Melbourne: Television network Channel Nine's use of on-field mike chat has come under fire following Australian batsman Steve Smith's dismissal just after a live coversation with commentators in the first cricket Twenty20 International against India.
Smith was answering questions from boradcast commentators while he was in the middle of a 188-run chase with skipper Aaron Finch and soon got out after speaking. Looking to work away Ravindra Jadeja's left-arm spin, Smith was caught at mid-off by Virat Kohli for 21 with the Indian star making a 'chatter box' gesture at the Australian Test captain.
While Kohli's gesture suggested that he wasn't impressed with Smith's chatter, even fans seemed to believe that the live mike chat led to the Australian batsman's dismissal as the hosts lost the match by 37 runs.
Social media was abuzz with reactions to Smith's chat and his dismissal thereafter and even analysts opined that the technology has done more harm than good to the player's concentration.
Meanwhile Australian opener David Warner has defended Channel Nine's use of mike-chat technology, saying it is the players' responsibility to keep their concentration intact.
"We have been doing that for the last couple of years.

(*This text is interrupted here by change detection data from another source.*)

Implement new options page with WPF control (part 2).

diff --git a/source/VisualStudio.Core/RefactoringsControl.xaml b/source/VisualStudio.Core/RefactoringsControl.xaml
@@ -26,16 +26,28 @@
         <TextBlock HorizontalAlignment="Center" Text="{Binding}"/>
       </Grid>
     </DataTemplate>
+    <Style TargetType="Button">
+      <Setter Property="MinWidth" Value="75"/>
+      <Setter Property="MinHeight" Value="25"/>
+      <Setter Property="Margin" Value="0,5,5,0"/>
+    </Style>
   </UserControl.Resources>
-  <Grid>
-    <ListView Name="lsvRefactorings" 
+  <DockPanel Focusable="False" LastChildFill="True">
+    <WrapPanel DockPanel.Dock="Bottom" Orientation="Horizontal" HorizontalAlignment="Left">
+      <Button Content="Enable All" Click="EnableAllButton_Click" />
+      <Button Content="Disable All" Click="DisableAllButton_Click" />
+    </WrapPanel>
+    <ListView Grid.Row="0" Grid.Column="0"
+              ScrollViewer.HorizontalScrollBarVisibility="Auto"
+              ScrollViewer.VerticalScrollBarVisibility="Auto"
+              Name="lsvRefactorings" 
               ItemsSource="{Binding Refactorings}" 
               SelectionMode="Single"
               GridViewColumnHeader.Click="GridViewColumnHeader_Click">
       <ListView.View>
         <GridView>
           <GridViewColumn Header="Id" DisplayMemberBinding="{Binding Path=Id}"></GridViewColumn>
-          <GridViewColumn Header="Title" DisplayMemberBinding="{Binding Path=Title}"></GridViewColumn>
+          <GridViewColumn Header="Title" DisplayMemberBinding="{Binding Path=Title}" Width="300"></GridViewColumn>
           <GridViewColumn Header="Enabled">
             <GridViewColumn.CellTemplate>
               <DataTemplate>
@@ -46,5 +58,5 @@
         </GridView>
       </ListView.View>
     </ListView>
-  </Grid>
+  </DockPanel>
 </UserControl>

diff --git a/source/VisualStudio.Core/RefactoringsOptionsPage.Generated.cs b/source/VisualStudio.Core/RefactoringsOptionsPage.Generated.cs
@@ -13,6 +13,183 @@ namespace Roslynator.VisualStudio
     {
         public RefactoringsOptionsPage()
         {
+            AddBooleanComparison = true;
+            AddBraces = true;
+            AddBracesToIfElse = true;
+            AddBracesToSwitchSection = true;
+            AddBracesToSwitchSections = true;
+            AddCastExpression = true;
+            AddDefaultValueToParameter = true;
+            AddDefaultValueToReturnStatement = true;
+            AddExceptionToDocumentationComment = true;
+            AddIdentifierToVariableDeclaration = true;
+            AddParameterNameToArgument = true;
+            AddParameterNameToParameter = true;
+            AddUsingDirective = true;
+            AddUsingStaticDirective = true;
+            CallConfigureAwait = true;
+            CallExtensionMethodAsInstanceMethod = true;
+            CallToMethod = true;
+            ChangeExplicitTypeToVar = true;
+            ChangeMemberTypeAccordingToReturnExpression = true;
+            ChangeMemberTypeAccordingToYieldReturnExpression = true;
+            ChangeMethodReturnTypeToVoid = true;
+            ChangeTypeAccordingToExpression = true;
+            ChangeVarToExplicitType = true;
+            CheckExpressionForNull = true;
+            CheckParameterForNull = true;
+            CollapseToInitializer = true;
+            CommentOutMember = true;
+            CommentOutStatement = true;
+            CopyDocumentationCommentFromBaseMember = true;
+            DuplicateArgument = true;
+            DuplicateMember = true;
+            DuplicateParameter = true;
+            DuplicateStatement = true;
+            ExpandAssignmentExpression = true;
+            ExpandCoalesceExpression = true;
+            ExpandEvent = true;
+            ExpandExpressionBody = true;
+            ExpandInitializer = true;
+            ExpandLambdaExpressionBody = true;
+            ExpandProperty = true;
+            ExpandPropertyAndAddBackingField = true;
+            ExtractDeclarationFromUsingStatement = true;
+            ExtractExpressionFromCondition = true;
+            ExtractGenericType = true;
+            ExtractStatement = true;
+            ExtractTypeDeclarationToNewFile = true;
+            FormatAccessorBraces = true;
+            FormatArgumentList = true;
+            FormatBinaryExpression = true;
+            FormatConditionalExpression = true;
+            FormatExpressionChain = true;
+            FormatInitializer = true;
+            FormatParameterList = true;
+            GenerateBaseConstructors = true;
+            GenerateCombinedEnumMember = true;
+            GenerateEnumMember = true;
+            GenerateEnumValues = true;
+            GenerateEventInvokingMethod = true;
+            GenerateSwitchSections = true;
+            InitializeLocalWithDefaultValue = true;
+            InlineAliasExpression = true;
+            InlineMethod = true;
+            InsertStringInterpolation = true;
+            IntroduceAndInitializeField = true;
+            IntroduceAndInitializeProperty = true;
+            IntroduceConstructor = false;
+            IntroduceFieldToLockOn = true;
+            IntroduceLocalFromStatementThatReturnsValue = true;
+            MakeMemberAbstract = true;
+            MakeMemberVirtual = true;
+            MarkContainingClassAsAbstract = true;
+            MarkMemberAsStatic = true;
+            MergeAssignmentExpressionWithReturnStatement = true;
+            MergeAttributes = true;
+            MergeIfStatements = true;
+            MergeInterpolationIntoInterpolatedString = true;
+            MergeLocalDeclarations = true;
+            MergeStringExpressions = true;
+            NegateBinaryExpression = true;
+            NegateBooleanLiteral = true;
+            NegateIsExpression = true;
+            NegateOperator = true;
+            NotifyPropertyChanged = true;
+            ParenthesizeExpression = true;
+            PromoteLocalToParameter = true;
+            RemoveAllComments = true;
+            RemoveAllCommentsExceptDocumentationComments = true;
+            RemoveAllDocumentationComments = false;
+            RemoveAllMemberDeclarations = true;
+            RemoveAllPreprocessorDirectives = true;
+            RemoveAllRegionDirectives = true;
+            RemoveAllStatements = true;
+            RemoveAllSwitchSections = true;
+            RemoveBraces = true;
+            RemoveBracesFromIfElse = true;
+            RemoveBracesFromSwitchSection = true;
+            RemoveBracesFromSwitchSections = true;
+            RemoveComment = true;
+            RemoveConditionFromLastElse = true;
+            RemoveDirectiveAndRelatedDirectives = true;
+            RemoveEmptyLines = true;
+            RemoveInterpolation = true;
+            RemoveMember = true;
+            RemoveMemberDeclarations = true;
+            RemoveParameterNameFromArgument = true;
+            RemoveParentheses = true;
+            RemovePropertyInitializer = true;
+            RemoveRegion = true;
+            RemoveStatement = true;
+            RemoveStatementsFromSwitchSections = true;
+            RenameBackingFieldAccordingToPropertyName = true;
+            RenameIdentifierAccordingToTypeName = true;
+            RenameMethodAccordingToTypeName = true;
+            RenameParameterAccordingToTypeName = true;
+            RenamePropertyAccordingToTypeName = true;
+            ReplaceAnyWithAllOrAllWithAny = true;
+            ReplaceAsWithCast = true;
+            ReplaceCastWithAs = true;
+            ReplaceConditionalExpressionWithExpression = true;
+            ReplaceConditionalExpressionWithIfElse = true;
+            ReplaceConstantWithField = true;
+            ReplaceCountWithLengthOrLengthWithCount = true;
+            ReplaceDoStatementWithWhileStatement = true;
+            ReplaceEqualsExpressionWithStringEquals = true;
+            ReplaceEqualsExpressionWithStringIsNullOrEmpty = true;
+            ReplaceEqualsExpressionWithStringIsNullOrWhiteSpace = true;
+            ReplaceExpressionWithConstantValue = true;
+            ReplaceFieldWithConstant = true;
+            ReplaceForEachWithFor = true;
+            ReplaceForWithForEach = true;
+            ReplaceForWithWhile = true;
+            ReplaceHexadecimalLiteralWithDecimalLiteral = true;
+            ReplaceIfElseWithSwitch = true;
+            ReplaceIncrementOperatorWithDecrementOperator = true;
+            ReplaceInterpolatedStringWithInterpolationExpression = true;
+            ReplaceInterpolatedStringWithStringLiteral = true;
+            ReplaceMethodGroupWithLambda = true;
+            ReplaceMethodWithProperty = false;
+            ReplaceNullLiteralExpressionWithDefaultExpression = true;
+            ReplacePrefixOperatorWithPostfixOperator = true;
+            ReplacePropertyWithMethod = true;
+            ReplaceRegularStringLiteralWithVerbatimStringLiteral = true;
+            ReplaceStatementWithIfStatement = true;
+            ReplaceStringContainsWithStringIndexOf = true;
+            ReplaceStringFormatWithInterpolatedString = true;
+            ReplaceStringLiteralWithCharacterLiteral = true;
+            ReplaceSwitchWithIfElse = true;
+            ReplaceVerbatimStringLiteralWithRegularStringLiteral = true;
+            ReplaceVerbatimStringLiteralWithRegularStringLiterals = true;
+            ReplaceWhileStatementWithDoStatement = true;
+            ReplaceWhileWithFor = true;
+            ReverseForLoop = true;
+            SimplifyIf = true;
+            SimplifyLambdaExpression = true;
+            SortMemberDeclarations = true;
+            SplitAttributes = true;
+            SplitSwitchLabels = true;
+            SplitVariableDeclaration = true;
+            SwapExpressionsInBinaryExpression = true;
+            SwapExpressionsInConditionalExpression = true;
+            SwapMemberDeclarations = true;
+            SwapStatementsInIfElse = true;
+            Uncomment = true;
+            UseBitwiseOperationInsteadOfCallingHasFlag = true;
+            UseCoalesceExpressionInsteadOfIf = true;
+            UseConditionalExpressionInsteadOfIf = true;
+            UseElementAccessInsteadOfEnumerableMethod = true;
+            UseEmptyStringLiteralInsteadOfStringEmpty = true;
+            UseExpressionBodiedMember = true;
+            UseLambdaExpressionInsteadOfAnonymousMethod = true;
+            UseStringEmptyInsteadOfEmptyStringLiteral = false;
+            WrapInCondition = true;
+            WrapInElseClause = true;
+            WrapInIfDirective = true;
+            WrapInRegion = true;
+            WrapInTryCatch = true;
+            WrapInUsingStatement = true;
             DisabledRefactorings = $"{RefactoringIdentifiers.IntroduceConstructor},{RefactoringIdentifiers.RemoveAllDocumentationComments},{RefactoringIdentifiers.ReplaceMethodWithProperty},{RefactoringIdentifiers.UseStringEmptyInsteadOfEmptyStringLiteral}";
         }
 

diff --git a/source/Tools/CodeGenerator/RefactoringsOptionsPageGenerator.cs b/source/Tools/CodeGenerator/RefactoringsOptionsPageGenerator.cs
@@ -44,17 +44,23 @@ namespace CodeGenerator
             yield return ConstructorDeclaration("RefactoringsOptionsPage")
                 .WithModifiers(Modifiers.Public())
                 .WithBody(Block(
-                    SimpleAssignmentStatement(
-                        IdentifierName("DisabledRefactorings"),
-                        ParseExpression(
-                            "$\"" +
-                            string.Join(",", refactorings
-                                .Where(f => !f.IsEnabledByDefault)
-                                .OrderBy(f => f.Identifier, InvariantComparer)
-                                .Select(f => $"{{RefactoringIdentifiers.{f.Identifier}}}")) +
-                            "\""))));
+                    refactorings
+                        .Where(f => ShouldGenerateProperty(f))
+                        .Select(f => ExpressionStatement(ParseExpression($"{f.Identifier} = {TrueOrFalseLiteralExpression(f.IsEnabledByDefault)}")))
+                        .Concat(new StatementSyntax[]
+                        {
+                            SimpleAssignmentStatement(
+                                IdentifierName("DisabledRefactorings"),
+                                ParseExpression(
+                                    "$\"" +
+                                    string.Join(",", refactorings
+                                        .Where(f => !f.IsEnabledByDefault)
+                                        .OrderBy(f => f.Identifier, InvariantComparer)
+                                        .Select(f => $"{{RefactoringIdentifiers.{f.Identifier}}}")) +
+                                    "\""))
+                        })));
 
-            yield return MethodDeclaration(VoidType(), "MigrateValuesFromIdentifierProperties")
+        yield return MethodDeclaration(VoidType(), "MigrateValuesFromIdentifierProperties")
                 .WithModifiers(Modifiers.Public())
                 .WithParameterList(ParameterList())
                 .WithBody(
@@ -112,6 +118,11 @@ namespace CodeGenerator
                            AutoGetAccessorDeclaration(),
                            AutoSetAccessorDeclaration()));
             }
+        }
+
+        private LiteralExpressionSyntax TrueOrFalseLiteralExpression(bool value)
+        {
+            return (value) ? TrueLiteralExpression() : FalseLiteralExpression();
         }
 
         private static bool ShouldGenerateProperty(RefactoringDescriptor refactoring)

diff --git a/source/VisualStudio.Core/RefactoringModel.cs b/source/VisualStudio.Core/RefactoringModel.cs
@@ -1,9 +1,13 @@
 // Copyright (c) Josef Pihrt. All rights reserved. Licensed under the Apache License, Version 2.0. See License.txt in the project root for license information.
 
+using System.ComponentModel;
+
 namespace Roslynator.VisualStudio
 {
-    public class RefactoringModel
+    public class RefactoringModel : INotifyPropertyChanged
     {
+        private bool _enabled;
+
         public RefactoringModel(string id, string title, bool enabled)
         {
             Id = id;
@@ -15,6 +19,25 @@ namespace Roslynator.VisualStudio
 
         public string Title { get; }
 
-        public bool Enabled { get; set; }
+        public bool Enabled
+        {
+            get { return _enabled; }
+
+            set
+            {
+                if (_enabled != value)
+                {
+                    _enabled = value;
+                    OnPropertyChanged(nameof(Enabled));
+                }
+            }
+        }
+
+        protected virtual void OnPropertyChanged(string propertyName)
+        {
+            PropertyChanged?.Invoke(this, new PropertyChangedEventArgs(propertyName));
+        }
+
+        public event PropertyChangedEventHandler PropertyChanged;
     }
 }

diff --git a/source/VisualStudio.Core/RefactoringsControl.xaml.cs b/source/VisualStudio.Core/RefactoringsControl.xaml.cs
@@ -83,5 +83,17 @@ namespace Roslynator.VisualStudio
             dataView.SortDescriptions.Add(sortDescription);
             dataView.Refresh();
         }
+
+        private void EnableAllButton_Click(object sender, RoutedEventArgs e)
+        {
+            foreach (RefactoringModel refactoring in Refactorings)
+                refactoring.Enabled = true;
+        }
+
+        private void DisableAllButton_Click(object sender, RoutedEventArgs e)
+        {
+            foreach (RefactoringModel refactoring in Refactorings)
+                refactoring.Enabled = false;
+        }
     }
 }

Obviously it is not in the interest of Channel Nine to disturb us when we are out there and you know, for us to get us dismissed. That's upon us to get to respond to them in professional to actually understand that's what happened when you are out there. It's about entertainment," Warner told reporters here ahead of their second T20 game on January 29 at the MCG.
"We are saying it during the Big Bash. We have done it plenty of time with Channel Nine. It is a great insight for people at home to get an understanding of how we are dealing with situations out there.
"And for me I have been doing it all the time and I feel no added pressure. It's great that I can actually give people at home in the occasion of what we are trying to achieve when we are out there in different situations," he added.